Consultants help your business with specialty tasks, like implementing a technology system. That’s the preach for the choir who are reading this month’s column.

Management consultants work in more rarified air by helping you reform your business to grab opportunities and quickly see new up-and-coming ways to make money. You face an abundant list of opportunities. Picking the right one is the trick.

Coaching producers is popular today, but unless you change the business behaviors and ways of thinking of senior management, you merely rearrange deck chairs on a sinking boat.

A key to management consulting is that the consultant looks at all parts of your business. Just finding one weak link is highly valuable, because it is the chink in your armor. Fixing or changing out the weak link likely saves or makes you a lot of money. Specialty consultants cannot do that because of their myopic focus on their one area of expertise.
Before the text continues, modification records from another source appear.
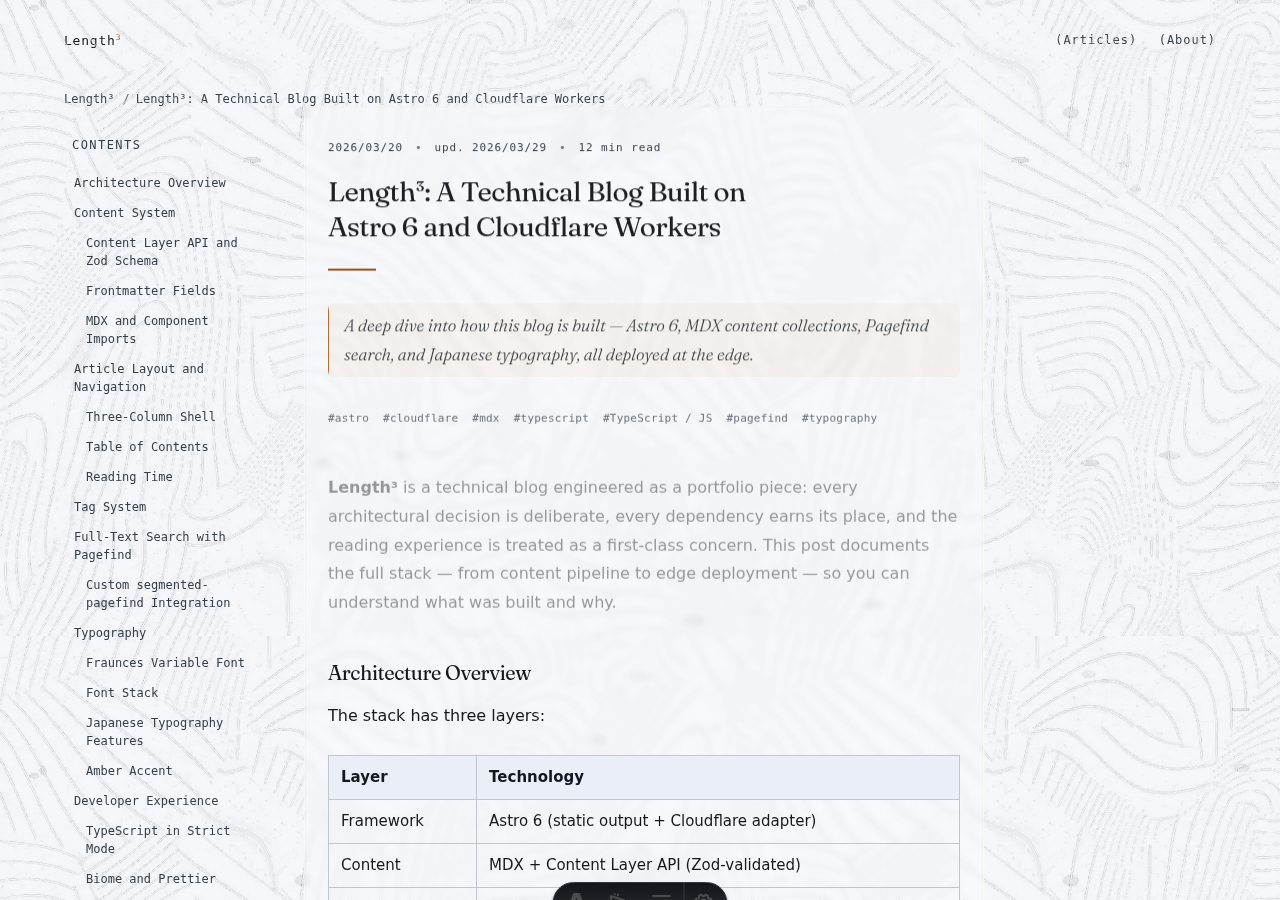
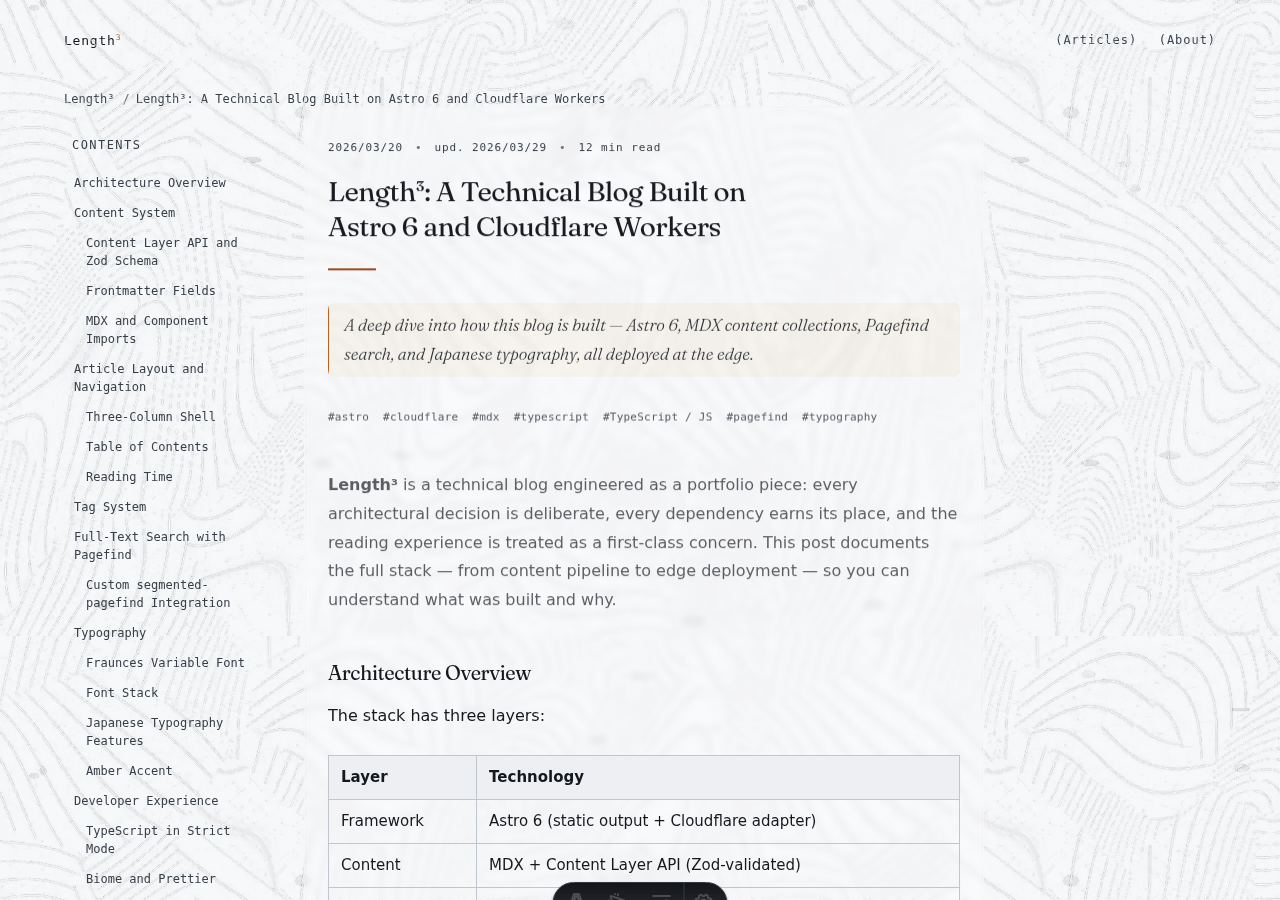
Pull the cool back, and lay the glass flat
Both of yesterday's answers overshot in the same direction: too much of the
thing that fixed the problem.

The paper opened 6 points between red and blue, and BG-2 opened 12. On a
real screen that is not cool paper, it is a blue-grey board — a background
had become a colour you can name. The gap is now 3 and 6: beside the old
warm values the shift still reads, and on its own the page reads as white.
Lightness is untouched again, so the ratios hold to within 0.05 of the
warm-era numbers (Ink 16.6:1, Ink-3 5.2:1, amber-text 4.7:1).

The disc had a drop shadow and a specular rim, and the two of them together
lift it off the page no matter how small the shadow gets — softening it last
round only reduced the height. Both are gone. What is left is the blur, a
flat cool tint, and a hairline edge: three layers, no bevel, no drop. Hue
alone does the separating, which was the point of tinting it in the first
place. Hover deepens the tint and the edge; press adds one inset shadow.
Nothing rises.

Spec records the amount and the two opposite mistakes on either side of it.
Doc screenshots regenerated.

Claude-Session: https://claude.ai/code/session_01RsTrKR3qMscb6YHEoou9G4

diff --git a/src/styles/components/article-card.css b/src/styles/components/article-card.css
@@ -108,25 +108,22 @@
   margin-top: -2rem;
 }
 
-/* ガラス玉。地を塗り潰さず、後ろの等高線と薄れた行を通して見せる。
-   Apple の Liquid Glass が「板」ではなく「玉」に見えるのは、次の 4 枚が
-   同時に乗っているため。ここでもその 4 枚だけを積む:
+/* ガラス。地を塗り潰さず、後ろの等高線と薄れた行を通して見せる。積むのは
+   3 枚だけ:
 
    1. backdrop-filter — 後ろを曇らせ、彩度を上げる（ガラスの厚み）
-   2. 内側の斜め光 — 左上が明るい放射グラデーション（面の反射）
-   3. inset の縁 — 上辺に強い白、下辺に回り込んだ弱い白（鏡面のリム）
-   4. 外側の影 — 紙から浮かせる
+   2. 寒色の tint — 地と反対の色相に置いて、透けたまま輪郭を立てる
+   3. 細い縁 — レンズの周り
 
    SVG の feDisplacementMap による屈折は入れていない。直径 44px では歪みが
    1px 未満で見えないうえ、backdrop-filter: url() が効くのは Chromium だけで、
    他のブラウザでは宣言ごと落ちて曇りまで消える。
 
-   ガラスは白だけで積むと、暖色の紙の上では地と同じ明るさになって輪郭が
-   消える。実機では等高線に紛れて、玉があること自体が見えなかった。
-   そこで色ガラスにする。tint・縁・影を、地と反対側の寒色（色相 212°）で
-   通す。明度ではなく色相で紙から離すので、透けたままはっきり縁が立つ。
-   白のリムは残す — 白は光であって色ではなく、これが無いとガラスは
-   ただの曇った丸になる。 */
+   外の影は無い。強い白のリムも無い。ガラスは白だけで積むと紙と同じ明るさに
+   なって見えなくなり（最初の版）、影と斜めの照りを足すと今度は紙から浮いた
+   ボタンになる（次の版）。どちらも「厚みのある物を描く」向きの手であって、
+   ここで要るのは厚みではなく、紙に伏せて置いた 1 枚のレンズ。上下の照りを
+   落として tint を平らにすると、玉ではなく面になり、地に接する。 */
 .list-more-btn {
   display: inline-flex;
   align-items: center;
@@ -134,36 +131,25 @@
   width: 2.75rem;   /* 44px — spec §8: タップターゲット下限 */
   height: 2.75rem;
   padding: 0;
-  border: 0.0625rem solid var(--surface-border);
+  border: 0.0625rem solid var(--surface-line);
   border-radius: var(--radius-pill);
+  /* 照りは左上に一段だけ、ごく薄く。放射で強く入れると球面になる。 */
   background:
     radial-gradient(
-      124% 124% at 30% 20%,
-      rgba(255, 255, 255, 0.62) 0%,
-      rgba(255, 255, 255, 0.2) 46%,
-      rgba(255, 255, 255, 0.04) 100%
+      130% 130% at 32% 24%,
+      rgba(255, 255, 255, 0.34) 0%,
+      rgba(255, 255, 255, 0.1) 60%,
+      rgba(255, 255, 255, 0) 100%
     ),
-    linear-gradient(
-      160deg,
-      rgba(64, 86, 112, 0.1) 0%,
-      rgba(64, 86, 112, 0.24) 100%
-    );
-  backdrop-filter: blur(0.25rem) saturate(1.7) brightness(1.02);
-  -webkit-backdrop-filter: blur(0.25rem) saturate(1.7) brightness(1.02);
-  /* 外の影は接地のぶんだけ。8px の影を 2px 落とすと玉は紙から数センチ
-     浮いて見え、一覧の上を漂う別の部品になる。ここで要るのは浮遊ではなく
-     厚み — 厚みは内側のリムと翳りが出すので、外は 1px の接地影だけ残す。 */
-  box-shadow:
-    inset 0 0.0625rem 0.0625rem rgba(255, 255, 255, 0.9),
-    inset 0 -0.0625rem 0.125rem rgba(255, 255, 255, 0.5),
-    inset 0 0 0.75rem rgba(37, 52, 71, 0.16),
-    0 0.0625rem 0.1875rem rgba(37, 52, 71, 0.1);
+    rgba(64, 86, 112, 0.12);
+  backdrop-filter: blur(0.25rem) saturate(1.6);
+  -webkit-backdrop-filter: blur(0.25rem) saturate(1.6);
   color: var(--ink);
   cursor: pointer;
   touch-action: manipulation;
   transition:
-    color var(--transition-fast),
     border-color var(--transition-fast),
+    background-color var(--transition-fast),
     box-shadow var(--transition-fast);
 }
 
@@ -174,27 +160,24 @@
   fill: currentcolor;
 }
 
-/* 触れるとガラスが厚くなる。リムが強くなり、翳りが深くなる。持ち上げない
-   — 触れて浮くのは板の挙動で、紙に置いたレンズのそれではない。 */
+/* 触れると濃くなる。持ち上がりも沈みもしない — 動くのは色だけ。 */
 @media (hover: hover) {
   .list-more-btn:hover {
-    color: var(--ink);
-    border-color: var(--surface-separator);
-    box-shadow:
-      inset 0 0.0625rem 0.09375rem rgba(255, 255, 255, 1),
-      inset 0 -0.0625rem 0.1875rem rgba(255, 255, 255, 0.65),
-      inset 0 0 0.875rem rgba(37, 52, 71, 0.22),
-      0 0.0625rem 0.1875rem rgba(37, 52, 71, 0.14);
+    border-color: var(--surface-border);
+    background:
+      radial-gradient(
+        130% 130% at 32% 24%,
+        rgba(255, 255, 255, 0.38) 0%,
+        rgba(255, 255, 255, 0.12) 60%,
+        rgba(255, 255, 255, 0) 100%
+      ),
+      rgba(64, 86, 112, 0.17);
   }
 }
 
-/* 押し込むと逆にへこむ。上辺の強い白を消し、内側の翳りを深くする。 */
+/* 押しているあいだだけ、内側に薄い翳りを入れる。 */
 .list-more-btn:active {
-  color: var(--ink);
-  box-shadow:
-    inset 0 0.0625rem 0.25rem rgba(37, 52, 71, 0.26),
-    inset 0 -0.0625rem 0.0625rem rgba(255, 255, 255, 0.5),
-    0 0.0625rem 0.125rem rgba(37, 52, 71, 0.1);
+  box-shadow: inset 0 0.0625rem 0.1875rem rgba(37, 52, 71, 0.18);
 }
 
 @media (min-width: 40rem) {

diff --git a/src/styles/tokens.css b/src/styles/tokens.css
@@ -25,14 +25,18 @@
   /* 地も寒色へ寄せた。以前は暖色の紙に寒色の字を乗せていたが、広い画面ほど
      地の面積が効いてきて、白がそのまま強く出る。同じ明るさのまま色相だけを
      字と同じ 212° 側へ引くと、面が一段沈んで字と罫が前へ出る。
-     明度は据え置き（--bg は 97.6%、--bg-2 は 93%）なので、規定の
-     コントラスト比はどれも従来の ±0.05 に収まっている。 */
-  --bg: #f5f7fb;    /* 地。テクスチャが乗る面 */
-  --bg-2: #eaeef6;  /* 地の上に置く面（表ヘッダ・モーダルの帯・入力欄・選択行） */
+
+     振り幅は「紙が青い」と言われない手前で止める。一度 R と B の差を 6/12 まで
+     開いたら、実機では紙ではなく青灰の板になった。差は 3（--bg）と 6（--bg-2）
+     — 暖色と並べれば寒色と分かり、単体では白のまま。明度は据え置き
+     （--bg は 97.6%、--bg-2 は 94%）で、規定のコントラスト比はどれも
+     暖色だった頃の ±0.05 に収まっている。 */
+  --bg: #f7f8fa;    /* 地。テクスチャが乗る面 */
+  --bg-2: #edeff3;  /* 地の上に置く面（表ヘッダ・モーダルの帯・入力欄・選択行） */
   --surface-line: rgba(64, 86, 112, 0.4);
   --surface-shine: rgba(255, 255, 255, 0.42);
-  --surface-fill: rgba(234, 238, 246, 0.72);
-  --surface-fill-strong: rgba(234, 238, 246, 0.78);
+  --surface-fill: rgba(237, 239, 243, 0.72);
+  --surface-fill-strong: rgba(237, 239, 243, 0.78);
   --surface-border: rgba(64, 86, 112, 0.52);
   --surface-separator: rgba(44, 52, 62, 0.68);
 
@@ -45,7 +49,7 @@
   --code-fg: #d9d4cb;        /* 地の文字。ここだけ暖色に残して面から浮かせる — 10.2:1 */
   --code-dim: #878f99;       /* コメント。面と同じ寒色に沈める — 4.6:1 */
   --code-glow: rgba(217, 212, 203, 0.22); /* 横スクロールの端に出る明かり */
-  --code-inline-bg: #e6ebf4; /* インラインは行の中の面なので、明るいまま紙の側 */
+  --code-inline-bg: #e9ecf1; /* インラインは行の中の面なので、明るいまま紙の側 */
   --code-inline-edge: rgba(64, 86, 112, 0.18);
 
   /* Surfaces & shadows */

diff --git a/src/config/code-theme.ts b/src/config/code-theme.ts
@@ -1,7 +1,7 @@
 /**
  * Shiki theme for code blocks.
  *
- * ページは寒色に寄せた紙 (--bg #f5f7fb) の上に等高線テクスチャが乗っている。
+ * ページは寒色に寄せた紙 (--bg #f7f8fa) の上に等高線テクスチャが乗っている。
  * その上に描かれるものはすべて寒色（色相 212°）に揃えてあり、コード面は
  * その寒色を字ではなく面の大きさで敷いたもの (#20272f)。
  *

diff --git a/src/styles/layout.css b/src/styles/layout.css
@@ -70,7 +70,7 @@
     linear-gradient(
       180deg,
       rgba(255, 255, 255, 0.26) 0%,
-      rgba(234, 238, 246, 0.26) 100%
+      rgba(237, 239, 243, 0.26) 100%
     );
   border: 0.0625rem solid rgba(255, 255, 255, 0.18);
   box-shadow:

diff --git a/docs/specs/ui-spec.md b/docs/specs/ui-spec.md
@@ -157,7 +157,9 @@ _Where it must not appear:_ Background fills of any kind. Decorative gradients. 
 
 The reason is contrast, not mood. Two colors of equal lightness read as further apart across the wheel than along it, so cooling the marks buys separation from the paper without darkening anything. The luminance formula weights blue least of the three channels, so the shift lowers measured luminance as well: every foreground token gained contrast in the move, none lost any.
 
-The surfaces took two revisions to settle, in both directions. An early one cooled the panels but not the page, which left cold patches inside warm paper — worse than either consistent answer, and the note written at the time concluded that surfaces should stay warm. That conclusion was right about consistency and wrong about which side to be consistent on. On a phone the warm paper reads as paper; on a 27-inch display the same value is a wall of warm white, and warm white at that scale is the one thing in the interface that looks unconsidered. The page moved to the cool side and the panels went with it — **the paper and everything laid on it share one temperature; the accent is the exception** — and the lightness values did not move, so every documented ratio held to within 0.05.
+The surfaces took three revisions to settle. An early one cooled the panels but not the page, which left cold patches inside warm paper — worse than either consistent answer, and the note written at the time concluded that surfaces should stay warm. That conclusion was right about consistency and wrong about which side to be consistent on: on a phone the warm paper reads as paper; on a 27-inch display the same value is a wall of warm white. The page moved to the cool side and the panels went with it — **the paper and everything laid on it share one temperature; the accent is the exception**.
+
+The third revision was about **how far**. The first cool paper opened 6 points between red and blue on BG and 12 on BG-2, and on a real screen that is not cool paper, it is a blue-grey board — the tint had become a colour the reader can name, which is exactly what a background must never be. The amount is now **3 points on BG and 6 on BG-2**: set beside the old warm values the shift is obvious, and on its own the page still reads as white. Lightness never moved in any of the three passes, so every documented ratio has held to within 0.05 throughout.
 
 One deliberate inversion remains: **code foreground** stays warm on the cool slab. Inside a code block the page's relationship is turned over, and that inversion is what makes the block read as a different kind of object rather than a dark rectangle.
 
@@ -175,10 +177,10 @@ Tertiary text: labels, placeholders, lowest-priority information. **5.2:1** agai
 **Rule** `#c0c6ce`
 Rules and dividers only. The contrast against BG is deliberately subtle — a rule should separate without shouting.
 
-**BG** `#f5f7fb`
-Page background. A cool off-white, not pure `#fff`. Reduces glare in extended reading sessions, gives the contour texture something to sit in, and — at 97.6% lightness with the hue pulled to the type's own 212° — stops the largest surface on the page from reading as bare white on a wide display.
+**BG** `#f7f8fa`
+Page background. A cool off-white, not pure `#fff`. Reduces glare in extended reading sessions, gives the contour texture something to sit in, and — at 97.6% lightness with the hue pulled a short way toward the type's own 212° — stops the largest surface on the page from reading as bare white on a wide display without turning it blue.
 
-**BG-2** `#eaeef6`
+**BG-2** `#edeff3`
 Every surface laid over the page: table headers, the search modal's header bar, the search field, the sidebar search trigger, the selected result row. The same temperature as the page — the difference from BG is perceptible but minimal, enough to register as "a different surface" without creating a visual event. Fields are not exempt; what marks a field is its pill radius, its border, and its focus ring, none of which need a temperature change to do their job.
 
 **Code surface** `#20272f`
@@ -190,18 +192,18 @@ Measured, not estimated. Ratios are WCAG 2.x relative luminance, rounded to one 
 
 | Pairing          | Hex values            | Ratio  | WCAG Level    |
 | ---------------- | --------------------- | ------ | ------------- |
-| Ink on BG        | `#15191e` / `#f5f7fb` | 16.5:1 | AAA           |
-| Ink on BG-2      | `#15191e` / `#eaeef6` | 15.2:1 | AAA           |
-| Ink-2 on BG      | `#363e47` / `#f5f7fb` | 10.1:1 | AAA           |
-| Ink-3 on BG      | `#5f6a77` / `#f5f7fb` | 5.1:1  | AA            |
-| Ink-3 on BG-2    | `#5f6a77` / `#eaeef6` | 4.7:1  | AA            |
-| Amber-text on BG | `#b45309` / `#f5f7fb` | 4.7:1  | AA            |
-| Amber on BG      | `#d4820a` / `#f5f7fb` | 2.8:1  | markers only  |
+| Ink on BG        | `#15191e` / `#f7f8fa` | 16.6:1 | AAA           |
+| Ink on BG-2      | `#15191e` / `#edeff3` | 15.3:1 | AAA           |
+| Ink-2 on BG      | `#363e47` / `#f7f8fa` | 10.2:1 | AAA           |
+| Ink-3 on BG      | `#5f6a77` / `#f7f8fa` | 5.2:1  | AA            |
+| Ink-3 on BG-2    | `#5f6a77` / `#edeff3` | 4.8:1  | AA            |
+| Amber-text on BG | `#b45309` / `#f7f8fa` | 4.7:1  | AA            |
+| Amber on BG      | `#d4820a` / `#f7f8fa` | 2.8:1  | markers only  |
 | Code fg on code  | `#d9d4cb` / `#20272f` | 10.2:1 | AAA           |
 | Code dim on code | `#878f99` / `#20272f` | 4.6:1  | AA            |
-| Rule on BG       | `#c0c6ce` / `#f5f7fb` | 1.6:1  | non-text, 1px |
+| Rule on BG       | `#c0c6ce` / `#f7f8fa` | 1.6:1  | non-text, 1px |
 
-Amber-text on BG-2 measures **4.3:1** and does not clear AA. Links inside table headers and selected search rows are the only place that pairing occurs; if either surface grows, the pairing needs a darker amber rather than a lighter panel.
+Amber-text on BG-2 measures **4.4:1** and does not clear AA. Links inside table headers and selected search rows are the only place that pairing occurs; if either surface grows, the pairing needs a darker amber rather than a lighter panel.
 
 ---
 
@@ -264,9 +266,9 @@ The reason is distance, not tidiness. Search and the topic list live below the a
 
 **Glass.** The disc is the one Liquid-Glass-style surface in the interface: a translucent tint over a `backdrop-filter` blur, a specular rim (strong white inset on the top edge, a softer return on the bottom), a faint inner shading for thickness, and a soft drop shadow. It reads as a lens laid on the page — the paper texture stays visible through it, distorted. On press the rim inverts to a recess.
 
-**The glass sits; it does not hover.** The outer shadow is a 3px contact shadow at 10%, and that is the entire drop. An 8px shadow offset 2px lifted the disc a visible distance off the page, which turns a lens laid on the paper into a button floating above the list. Depth is the job of the inset rim and the inner shading; the outer shadow only has to say the disc is touching something. On hover the rim brightens and the inner shading deepens — the glass gets thicker, it does not rise.
+**Flat, not spherical.** Three layers and no more: the `backdrop-filter` blur, a cool tint at 12%, and a hairline edge. There is **no drop shadow and no specular rim** — those are the two cues that read as "raised", and with them the disc stopped being a lens on the page and became a button hovering over the list. Softening the shadow was not enough; the bevel does as much of the lifting as the shadow does. Both are gone, and what is left touches the paper.
 
-**The glass is tinted cool.** Built from white alone it was the same brightness as the paper it sat on, and on a phone it disappeared into the contour lines: the control was there, and could not be seen. Tint, edge, and shadow are therefore all taken to the cool hue (212°) — the disc separates from the page by being on the far side of the wheel from it, not by being darker. The white rim stays, because white here is light rather than colour; without it the lens is only a clouded circle. The dots go to Ink. This is not the temperature rule breaking: the rule says the thing being _read_ is cool, and it is the disc's rim and tint being read against warm paper, not a surface being read on. Where `prefers-reduced-transparency` removes the blur, the tint alone would leave a circle the brightness of the page, so the disc falls back to the BG-2 surface token and keeps its cool edge.
+Getting there took the two opposite mistakes. Built from white alone the disc was the same brightness as the paper and vanished into the contour lines — present and invisible. Answering that with a shadow and a diagonal sheen made it visible and floating. The thing that actually separates it is **hue**: the tint sits on the cool side of the paper it lies on, so the edge stands without the disc having to be darker or higher. On hover the tint and edge deepen; nothing rises and nothing sinks. On press, a single inset shadow. Where `prefers-reduced-transparency` removes the blur, the tint alone would leave a circle the brightness of the page, so the disc falls back to the BG-2 surface token and keeps its cool edge.
 
 This does not contradict the search overlay's ban on `backdrop-filter` (below). That ban is about a **surface the reader reads through**; the disc is a **control the reader looks at**. Blur that dims a page of text serves the interface; blur that gives a 44px control physical depth serves the reader's understanding of what it is.
 
@@ -302,7 +304,7 @@ Located in the left column. `position: sticky; top: 32px`.
 
 ### Code Blocks
 
-**Inline code:** `--code-inline-bg` (`#e6ebf4`) background, `border-radius: var(--radius-sm)`, `padding: 1px 5px`, JetBrains Mono 0.88em, Ink. No border — inline code sits inside a running line, and a drawn box on every occurrence turns a Japanese paragraph into a string of rectangles. The tint alone marks it, and a 1px inset shadow gives the tint an edge without a stroke.
+**Inline code:** `--code-inline-bg` (`#e9ecf1`) background, `border-radius: var(--radius-sm)`, `padding: 1px 5px`, JetBrains Mono 0.88em, Ink. No border — inline code sits inside a running line, and a drawn box on every occurrence turns a Japanese paragraph into a string of rectangles. The tint alone marks it, and a 1px inset shadow gives the tint an edge without a stroke.
 
 **Block code:** `--code-bg` (`#20272f`) background — a dark gray carrying blue, not black. `border: 1px solid --code-edge`, `border-left: 2px solid #e8a030` (amber-lt), `border-radius: var(--radius-lg)`, `padding: 20px`. JetBrains Mono 0.8125rem, `--code-fg` (`#d9d4cb`) — kept warm so the text sits off the cool ground — `line-height: 1.65`.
When I talk with managers these days, I hear a hint of benign surrender in their voice. Fact is these are the best of times for some and can be the best of times for your company, but you have to change your organization and your way of thinking. Sell what is profitable and dump the losers. Change the perception your prospects and customers have of you. 

Changing your culture sounds easy, but is hard to accomplish. The strange paradox is that managers do not want to change when the time to change is most opportune. On the flip side, managers do want to change when the time to change is least opportune. 

Management consulting outcomes

A good management consultant offers you objective advice and a path to greater prosperity. That may be the greatest value. You may not see the forest from the trees, but a perceptive management consultant who knows your business can. Remember, we are discussing the management of all moving parts or your organization and the requisite technology it takes to turn your staff into moneymaking machines. 

Let us examine the c-suite of your organization. Maybe that is you. Being alone does not, however, preclude you from executing big ideas. Your organization can run smoother, more efficient and limber like a chameleon that easily morphs to its background when its environment changes. You need to be that chameleon more today than any time in recent history. You and your competition face a business environment of vexing change. Invest in a management consultant who will reposition your organization to take advantage of change, while your competitors wallow in the slurry of uncertainty coming out of Washington and your state legislature.

I have provided advice to managers and have taken advice from consultants when needed. The collective years of that experience gave me a few bits of wisdom when choosing a management consultant to help me with my businesses. Look for the following qualities when hiring a management consultant:

  • Knowledge and experience in our business. Choose someone who has walked the talk.
  • Knowledge and experience in organizational behavior and design. Staffing and management techniques will be a big part of your take-home value.
  • Technology expertise, but no nerds. Technology is the efficacy part of your organization and it changes constantly.
  • Integrity. Even though you will have a contract, choose someone you feel you could deal with based on a handshake.
  • Track record. Know the consultant you choose or get references who will attest to the consultant’s track record of advice.
  • Interpersonal qualities. You will likely work very close at times with your consultant and for an extended period of time. You want a good warm and fuzzy.

As always, opine with your suggestions for the benefit of many.
Davidson, CEBS, is principal at Davidson Collective LLC and a management consultant to insurance brokers across the country. He is also on the faculty at the Sheldon B. Lubar School of Business at the University of Wisconsin, Milwaukee.  Reach him at

Register or login for access to this item and much more

All Employee Benefit Adviser content is archived after seven days.

Community members receive:
  • All recent and archived articles
  • Conference offers and updates
  • A full menu of enewsletter options
  • Web seminars, white papers, ebooks

Don't have an account? Register for Free Unlimited Access